YOUR ASSIGNMENT. All the entries that follow are to be returned exactly.
DATASET ENTRIES below:
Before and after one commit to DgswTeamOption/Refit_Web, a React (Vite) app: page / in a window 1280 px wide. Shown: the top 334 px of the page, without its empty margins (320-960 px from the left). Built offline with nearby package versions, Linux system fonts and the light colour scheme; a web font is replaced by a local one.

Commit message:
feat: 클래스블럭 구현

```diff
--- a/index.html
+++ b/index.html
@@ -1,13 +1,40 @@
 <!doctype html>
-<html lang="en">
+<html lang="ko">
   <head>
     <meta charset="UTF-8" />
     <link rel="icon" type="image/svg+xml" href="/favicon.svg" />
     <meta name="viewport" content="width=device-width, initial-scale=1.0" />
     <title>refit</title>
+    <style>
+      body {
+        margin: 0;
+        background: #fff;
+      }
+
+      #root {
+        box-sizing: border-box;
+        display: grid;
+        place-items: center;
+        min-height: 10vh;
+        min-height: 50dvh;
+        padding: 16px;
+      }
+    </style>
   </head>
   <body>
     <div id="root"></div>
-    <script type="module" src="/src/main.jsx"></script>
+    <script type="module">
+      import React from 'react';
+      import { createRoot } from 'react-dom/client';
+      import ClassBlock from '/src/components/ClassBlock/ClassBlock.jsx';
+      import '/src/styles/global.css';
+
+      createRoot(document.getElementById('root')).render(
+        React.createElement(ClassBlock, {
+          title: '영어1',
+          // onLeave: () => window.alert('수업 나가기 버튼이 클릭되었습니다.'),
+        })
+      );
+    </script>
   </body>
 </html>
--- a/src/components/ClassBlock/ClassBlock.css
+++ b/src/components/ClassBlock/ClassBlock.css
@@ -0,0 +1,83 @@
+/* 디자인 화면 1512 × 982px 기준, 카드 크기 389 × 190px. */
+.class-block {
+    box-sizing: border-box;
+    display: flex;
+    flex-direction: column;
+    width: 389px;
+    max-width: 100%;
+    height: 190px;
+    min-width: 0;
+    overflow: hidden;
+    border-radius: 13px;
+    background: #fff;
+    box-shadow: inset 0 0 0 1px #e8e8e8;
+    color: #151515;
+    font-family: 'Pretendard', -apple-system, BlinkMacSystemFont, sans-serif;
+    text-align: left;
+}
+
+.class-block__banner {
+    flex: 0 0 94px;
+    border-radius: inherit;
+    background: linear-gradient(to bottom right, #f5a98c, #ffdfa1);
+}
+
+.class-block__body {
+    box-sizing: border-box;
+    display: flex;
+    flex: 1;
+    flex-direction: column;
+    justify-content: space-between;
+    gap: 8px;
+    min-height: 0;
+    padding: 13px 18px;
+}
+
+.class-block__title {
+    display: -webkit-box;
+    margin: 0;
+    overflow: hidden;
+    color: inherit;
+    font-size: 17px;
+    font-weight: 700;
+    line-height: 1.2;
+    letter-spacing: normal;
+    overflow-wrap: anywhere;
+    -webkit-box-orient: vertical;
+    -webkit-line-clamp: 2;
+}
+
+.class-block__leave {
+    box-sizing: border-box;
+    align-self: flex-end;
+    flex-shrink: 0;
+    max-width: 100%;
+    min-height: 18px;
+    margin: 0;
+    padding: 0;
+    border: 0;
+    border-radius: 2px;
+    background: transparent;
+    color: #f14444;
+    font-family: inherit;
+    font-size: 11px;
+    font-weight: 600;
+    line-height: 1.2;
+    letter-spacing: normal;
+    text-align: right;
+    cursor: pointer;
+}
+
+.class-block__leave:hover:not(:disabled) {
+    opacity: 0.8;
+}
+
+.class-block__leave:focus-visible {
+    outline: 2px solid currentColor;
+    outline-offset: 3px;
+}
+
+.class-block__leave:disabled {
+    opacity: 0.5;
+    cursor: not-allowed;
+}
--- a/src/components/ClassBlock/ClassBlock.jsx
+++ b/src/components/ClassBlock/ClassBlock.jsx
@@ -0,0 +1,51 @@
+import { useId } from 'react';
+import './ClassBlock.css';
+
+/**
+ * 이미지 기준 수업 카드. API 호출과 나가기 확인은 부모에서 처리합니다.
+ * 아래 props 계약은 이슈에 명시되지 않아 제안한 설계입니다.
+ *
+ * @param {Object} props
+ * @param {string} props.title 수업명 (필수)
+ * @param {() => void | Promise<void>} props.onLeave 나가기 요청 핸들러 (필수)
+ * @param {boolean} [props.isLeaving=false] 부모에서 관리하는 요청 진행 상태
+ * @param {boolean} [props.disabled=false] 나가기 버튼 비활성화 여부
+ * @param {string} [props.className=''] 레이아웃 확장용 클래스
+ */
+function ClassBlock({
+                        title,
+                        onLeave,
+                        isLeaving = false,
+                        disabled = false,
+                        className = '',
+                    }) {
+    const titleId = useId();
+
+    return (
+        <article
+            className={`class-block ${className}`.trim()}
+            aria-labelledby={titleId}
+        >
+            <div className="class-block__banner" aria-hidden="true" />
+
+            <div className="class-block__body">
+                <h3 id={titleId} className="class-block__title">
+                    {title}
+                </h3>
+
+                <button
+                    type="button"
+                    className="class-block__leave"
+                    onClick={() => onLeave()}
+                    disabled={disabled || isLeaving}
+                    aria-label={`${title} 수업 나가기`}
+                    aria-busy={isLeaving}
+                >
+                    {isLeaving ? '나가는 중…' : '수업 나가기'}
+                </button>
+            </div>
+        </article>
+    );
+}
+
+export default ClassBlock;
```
End of DATASET ENTRIES.
ANSWER TO THIS PROBLEM.
Before and after one commit to DgswTeamOption/Refit_Web, a React (Vite) app: page / in a window 1280 px wide. Shown: the top 334 px of the page, without its empty margins (320-960 px from the left). Built offline with nearby package versions, Linux system fonts and the light colour scheme; a web font is replaced by a local one.

Commit message:
feat: 클래스블럭 구현

```diff
--- a/index.html
+++ b/index.html
@@ -1,13 +1,40 @@
 <!doctype html>
-<html lang="en">
+<html lang="ko">
   <head>
     <meta charset="UTF-8" />
     <link rel="icon" type="image/svg+xml" href="/favicon.svg" />
     <meta name="viewport" content="width=device-width, initial-scale=1.0" />
     <title>refit</title>
+    <style>
+      body {
+        margin: 0;
+        background: #fff;
+      }
+
+      #root {
+        box-sizing: border-box;
+        display: grid;
+        place-items: center;
+        min-height: 10vh;
+        min-height: 50dvh;
+        padding: 16px;
+      }
+    </style>
   </head>
   <body>
     <div id="root"></div>
-    <script type="module" src="/src/main.jsx"></script>
+    <script type="module">
+      import React from 'react';
+      import { createRoot } from 'react-dom/client';
+      import ClassBlock from '/src/components/ClassBlock/ClassBlock.jsx';
+      import '/src/styles/global.css';
+
+      createRoot(document.getElementById('root')).render(
+        React.createElement(ClassBlock, {
+          title: '영어1',
+          // onLeave: () => window.alert('수업 나가기 버튼이 클릭되었습니다.'),
+        })
+      );
+    </script>
   </body>
 </html>
--- a/src/components/ClassBlock/ClassBlock.css
+++ b/src/components/ClassBlock/ClassBlock.css
@@ -0,0 +1,83 @@
+/* 디자인 화면 1512 × 982px 기준, 카드 크기 389 × 190px. */
+.class-block {
+    box-sizing: border-box;
+    display: flex;
+    flex-direction: column;
+    width: 389px;
+    max-width: 100%;
+    height: 190px;
+    min-width: 0;
+    overflow: hidden;
+    border-radius: 13px;
+    background: #fff;
+    box-shadow: inset 0 0 0 1px #e8e8e8;
+    color: #151515;
+    font-family: 'Pretendard', -apple-system, BlinkMacSystemFont, sans-serif;
+    text-align: left;
+}
+
+.class-block__banner {
+    flex: 0 0 94px;
+    border-radius: inherit;
+    background: linear-gradient(to bottom right, #f5a98c, #ffdfa1);
+}
+
+.class-block__body {
+    box-sizing: border-box;
+    display: flex;
+    flex: 1;
+    flex-direction: column;
+    justify-content: space-between;
+    gap: 8px;
+    min-height: 0;
+    padding: 13px 18px;
+}
+
+.class-block__title {
+    display: -webkit-box;
+    margin: 0;
+    overflow: hidden;
+    color: inherit;
+    font-size: 17px;
+    font-weight: 700;
+    line-height: 1.2;
+    letter-spacing: normal;
+    overflow-wrap: anywhere;
+    -webkit-box-orient: vertical;
+    -webkit-line-clamp: 2;
+}
+
+.class-block__leave {
+    box-sizing: border-box;
+    align-self: flex-end;
+    flex-shrink: 0;
+    max-width: 100%;
+    min-height: 18px;
+    margin: 0;
+    padding: 0;
+    border: 0;
+    border-radius: 2px;
+    background: transparent;
+    color: #f14444;
+    font-family: inherit;
+    font-size: 11px;
+    font-weight: 600;
+    line-height: 1.2;
+    letter-spacing: normal;
+    text-align: right;
+    cursor: pointer;
+}
+
+.class-block__leave:hover:not(:disabled) {
+    opacity: 0.8;
+}
+
+.class-block__leave:focus-visible {
+    outline: 2px solid currentColor;
+    outline-offset: 3px;
+}
+
+.class-block__leave:disabled {
+    opacity: 0.5;
+    cursor: not-allowed;
+}
--- a/src/components/ClassBlock/ClassBlock.jsx
+++ b/src/components/ClassBlock/ClassBlock.jsx
@@ -0,0 +1,51 @@
+import { useId } from 'react';
+import './ClassBlock.css';
+
+/**
+ * 이미지 기준 수업 카드. API 호출과 나가기 확인은 부모에서 처리합니다.
+ * 아래 props 계약은 이슈에 명시되지 않아 제안한 설계입니다.
+ *
+ * @param {Object} props
+ * @param {string} props.title 수업명 (필수)
+ * @param {() => void | Promise<void>} props.onLeave 나가기 요청 핸들러 (필수)
+ * @param {boolean} [props.isLeaving=false] 부모에서 관리하는 요청 진행 상태
+ * @param {boolean} [props.disabled=false] 나가기 버튼 비활성화 여부
+ * @param {string} [props.className=''] 레이아웃 확장용 클래스
+ */
+function ClassBlock({
+                        title,
+                        onLeave,
+                        isLeaving = false,
+                        disabled = false,
+                        className = '',
+                    }) {
+    const titleId = useId();
+
+    return (
+        <article
+            className={`class-block ${className}`.trim()}
+            aria-labelledby={titleId}
+        >
+            <div className="class-block__banner" aria-hidden="true" />
+
+            <div className="class-block__body">
+                <h3 id={titleId} className="class-block__title">
+                    {title}
+                </h3>
+
+                <button
+                    type="button"
+                    className="class-block__leave"
+                    onClick={() => onLeave()}
+                    disabled={disabled || isLeaving}
+                    aria-label={`${title} 수업 나가기`}
+                    aria-busy={isLeaving}
+                >
+                    {isLeaving ? '나가는 중…' : '수업 나가기'}
+                </button>
+            </div>
+        </article>
+    );
+}
+
+export default ClassBlock;
```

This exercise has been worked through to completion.